-- What you have to do --
Repeat all of the records exactly, leaving out the pictures.

(Collection entries)
Segment Open
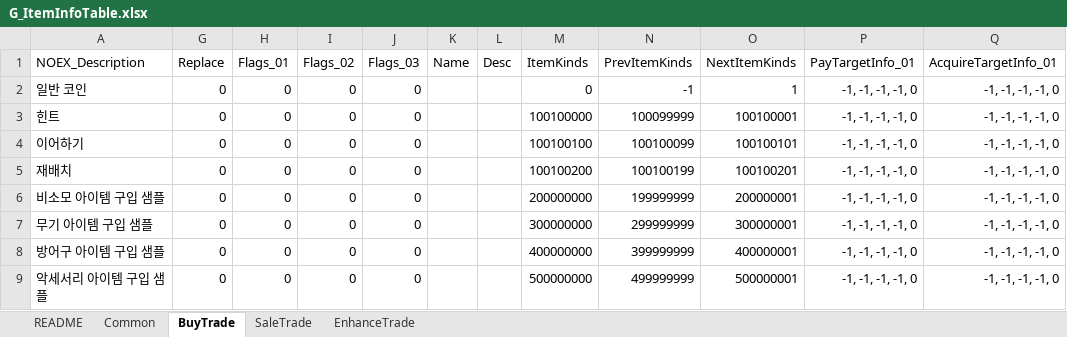
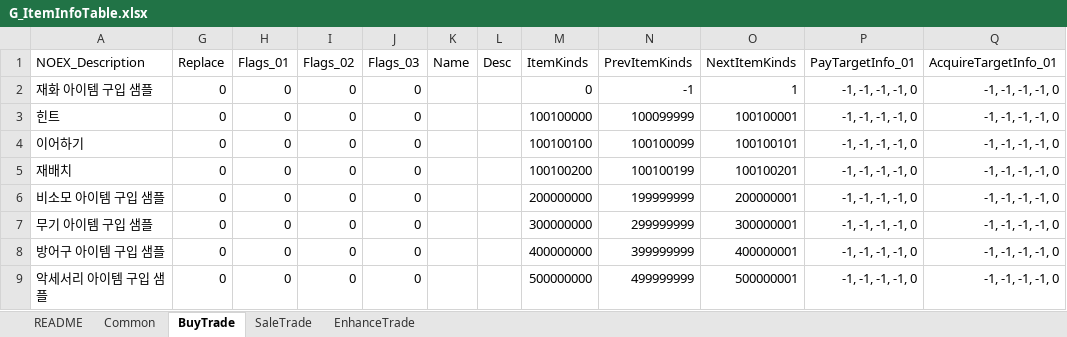
Before and after one commit to devmodle/0300000001.module_unitypackages, an Excel workbook: Client/Templates/Tables/ItemInfo/G_ItemInfoTable.xlsx, sheet BuyTrade, drawn as a sheet; values as stored, in another font and other column widths than the file's, no borders; charts and pictures not drawn; the diff names each change by its address in the sheet, - before the commit and + after, or states it on an @@ line.

```diff
--- a/Client/Templates/Tables/ItemInfo/G_ItemInfoTable.xlsx (sheet BuyTrade)
+++ b/Client/Templates/Tables/ItemInfo/G_ItemInfoTable.xlsx (sheet BuyTrade)
-A2 (NOEX_Description): 일반 코인
+A2 (NOEX_Description): 재화 아이템 구입 샘플
```
Also changed, not shown: sheet SaleTrade, Client/Templates/Tables/AbilityInfo/G_AbilityInfoTable.xlsx, Client/Templates/Tables/EtcInfo/G_EtcInfoTable.xlsx, 11 other files.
Segment Closed
-- Solution to this exercise --
Before and after one commit to devmodle/0300000001.module_unitypackages, an Excel workbook: Client/Templates/Tables/ItemInfo/G_ItemInfoTable.xlsx, sheet BuyTrade, drawn as a sheet; values as stored, in another font and other column widths than the file's, no borders; charts and pictures not drawn; the diff names each change by its address in the sheet, - before the commit and + after, or states it on an @@ line.

```diff
--- a/Client/Templates/Tables/ItemInfo/G_ItemInfoTable.xlsx (sheet BuyTrade)
+++ b/Client/Templates/Tables/ItemInfo/G_ItemInfoTable.xlsx (sheet BuyTrade)
-A2 (NOEX_Description): 일반 코인
+A2 (NOEX_Description): 재화 아이템 구입 샘플
```
Also changed, not shown: sheet SaleTrade, Client/Templates/Tables/AbilityInfo/G_AbilityInfoTable.xlsx, Client/Templates/Tables/EtcInfo/G_EtcInfoTable.xlsx, 11 other files.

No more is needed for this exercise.